According to Margrett, many home and community-based dementia services are underutilized because Iowans don’t know the programs exist or how to access them. Margrett says there are “care deserts” in Iowa, however, as sparsely populated rural areas lack some of these services and, as a result, persons with dementia are often placed in long-term care facilities rather than receiving the care they need at home.

Margrett and her team are working to develop “tools” for family discussions about long-term care plans.

“So hopefully we can start having more conversations ahead of time and get individuals and spouses and families talking about this before there’s a need or when there’s some early needs, so we can start planning so someone doesn’t get to that point where they feel like they don’t have any options,” Margrett says.

The Centers for Disease Control estimates that by 2025, Iowa will see an 18 percent increase in the number of older adults with Alzheimer’s disease. If you don’t have access to the internet, there’s also a phone number to call to get the same information available on www.lifelonglinks.org. That number is 866-468-7887.

Two social workers, accused of having sex with clients, surrender licenses

A Mason City woman accused of having a sex with a client she was counseling has agreed to surrender her license to the Iowa Board of Social Work.

According to online documents, Lisa Bailey — who was a licensed social worker – sent “numerous” texts and made phone calls to a client earlier this year and eventually had a sexual relationship with her client. Bailey admits she was “mentally distressed” at the time and taking a prescription drug that affected her judgment. According to the Board of Social Work, Bailey was sent home from work on “multiple occasions” because she was “emotionally distraught” and Bailey was eventually fired from her job due to her “inappropriate relationship” with her client.

The board filed charges against Bailey in August. Bailey has signed a settlement agreement, voluntarily surrendering her social workers’ license.

A 62-year-old social worker from rural Newton who’s accused of having sex with a client has voluntarily surrendered his license to practice, too.

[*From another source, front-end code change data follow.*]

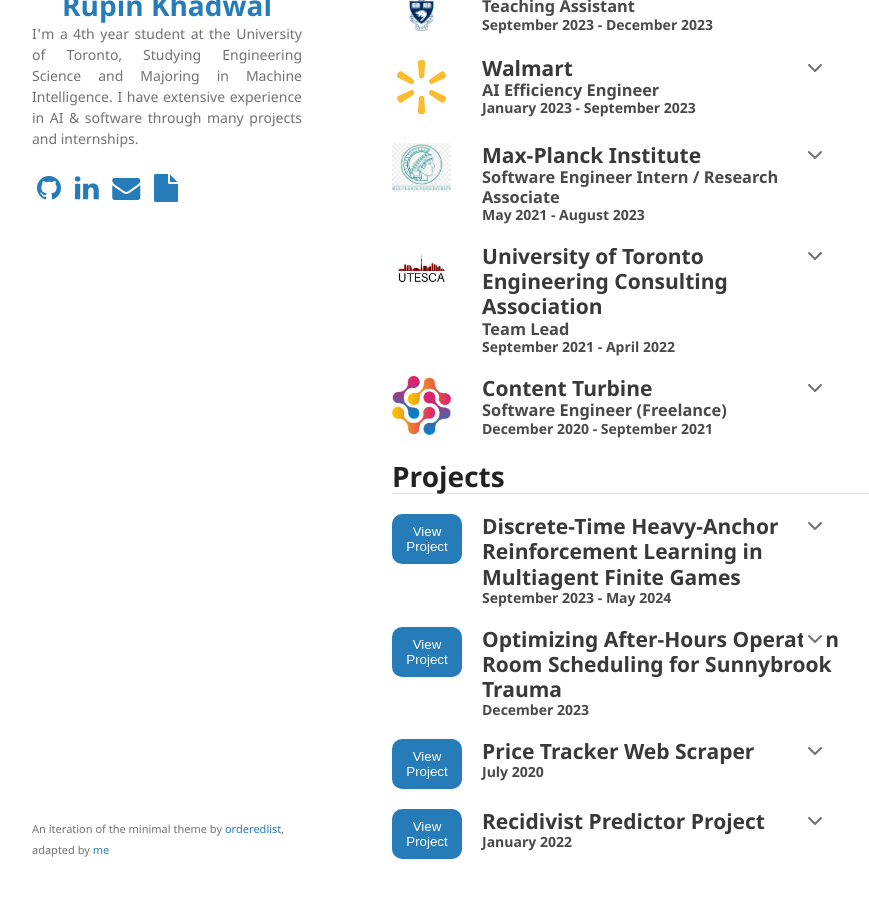
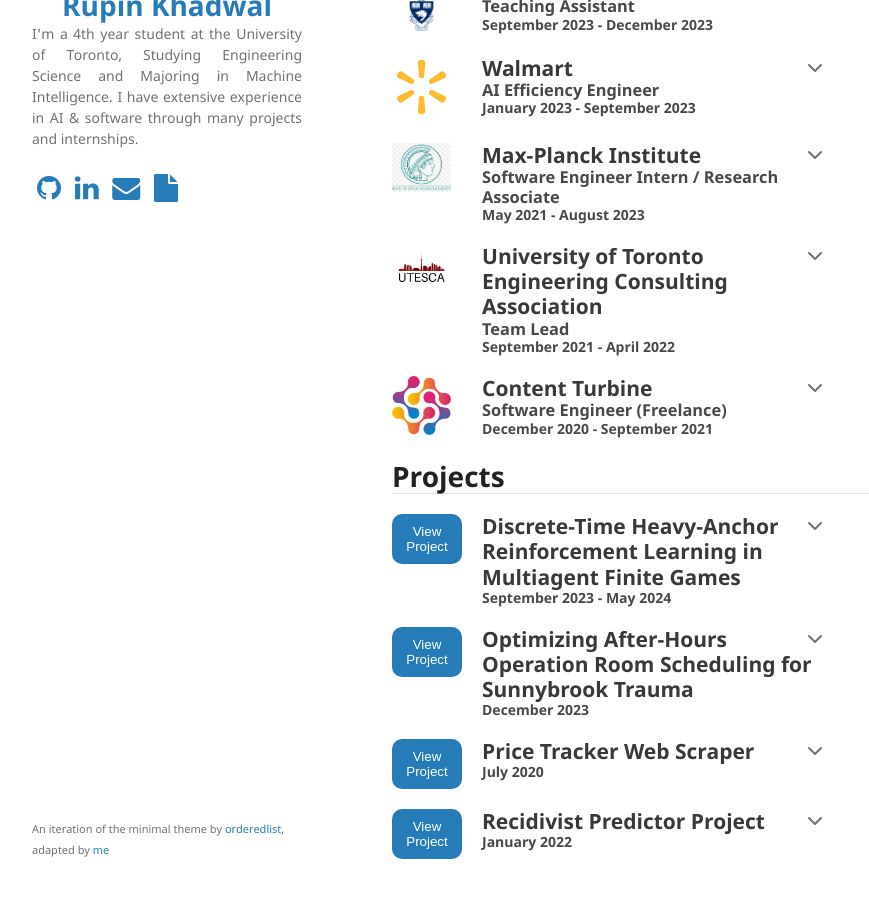
Before and after one commit to rupink/rupink.github.io, a Jekyll site: the page built from index.md, in a window 1280 px wide and 1153 px high, cut to the strip 224-1122 px from the top of the window. Shown: the whole strip, without its empty margins (178-1047 px from the left). Built offline with Jekyll 4.4.1, drawn with Linux system fonts in a browser that asks for light colours.

```diff
--- a/index.md
+++ b/index.md
@@ -283,7 +283,7 @@ Project</button></a>
   <details class="columnr">
     <summary>
       <div class="innerl">
-        <a target="_blank" href="/Optimizing_Trauma_Room.pdf" rel="noreferrer noopener"><h2>Optimizing After-Hours Operation Room Scheduling for Sunnybrook Trauma</h2></a>
+        <a target="_blank" href="/Optimizing_Trauma_Room.pdf" rel="noreferrer noopener"><h2><li>Optimizing After-Hours</li> Operation Room Scheduling for Sunnybrook Trauma</h2></a>
         <h4>December 2023</h4>
       </div>
       <div class="innerr">
```
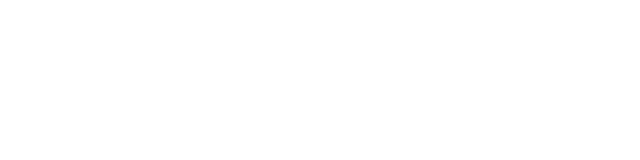
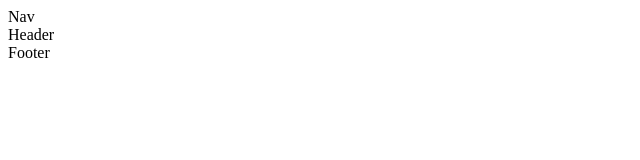
Before and after one commit to sarahgkmhmoud/flashremind, a React (Create React App) app in the folder dashboard/: page / in a window 1280 px wide. Shown: the top 160 px of the page, without its empty margins (0-640 px from the left). Built offline with nearby package versions, Linux system fonts and the light colour scheme.

Commit message:
chore: add file scripts

```diff
--- a/dashboard/src/App.js
+++ b/dashboard/src/App.js
@@ -1,8 +1,9 @@
+import { Home } from "./site/layouts/Home";
 
 function App() {
   return (
     <div className="App">
-
+      <Home/>
     </div>
   );
 }
--- /dev/null
+++ b/dashboard/src/site/layouts/Home.js
@@ -0,0 +1,14 @@
+import React from 'react'
+import { Nav } from '../../components/frame/Nav'
+import { Header } from '../../components/frame/Header'
+import { Footer } from '../../components/frame/Footer'
+
+export const Home = () => {
+  return (
+    <>
+    <Nav />
+    <Header />
+    <Footer/>
+    </>
+  )
+}
```
Also changed, not shown: dashboard/src/site/layouts/Setting.js (added), dashboard/src/site/layouts/profile.js (added).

This past summer, Larry Anderson notified the Iowa Board of Social Work that he had engaged in an inappropriate relationship with a client. On July 31st Anderson was charged with sexual exploitation by a counselor. Ankeny police say Anderson had sex with a female client after she grew emotionally dependent on him. Authorities say Anderson and his client had sex in Anderson’s home.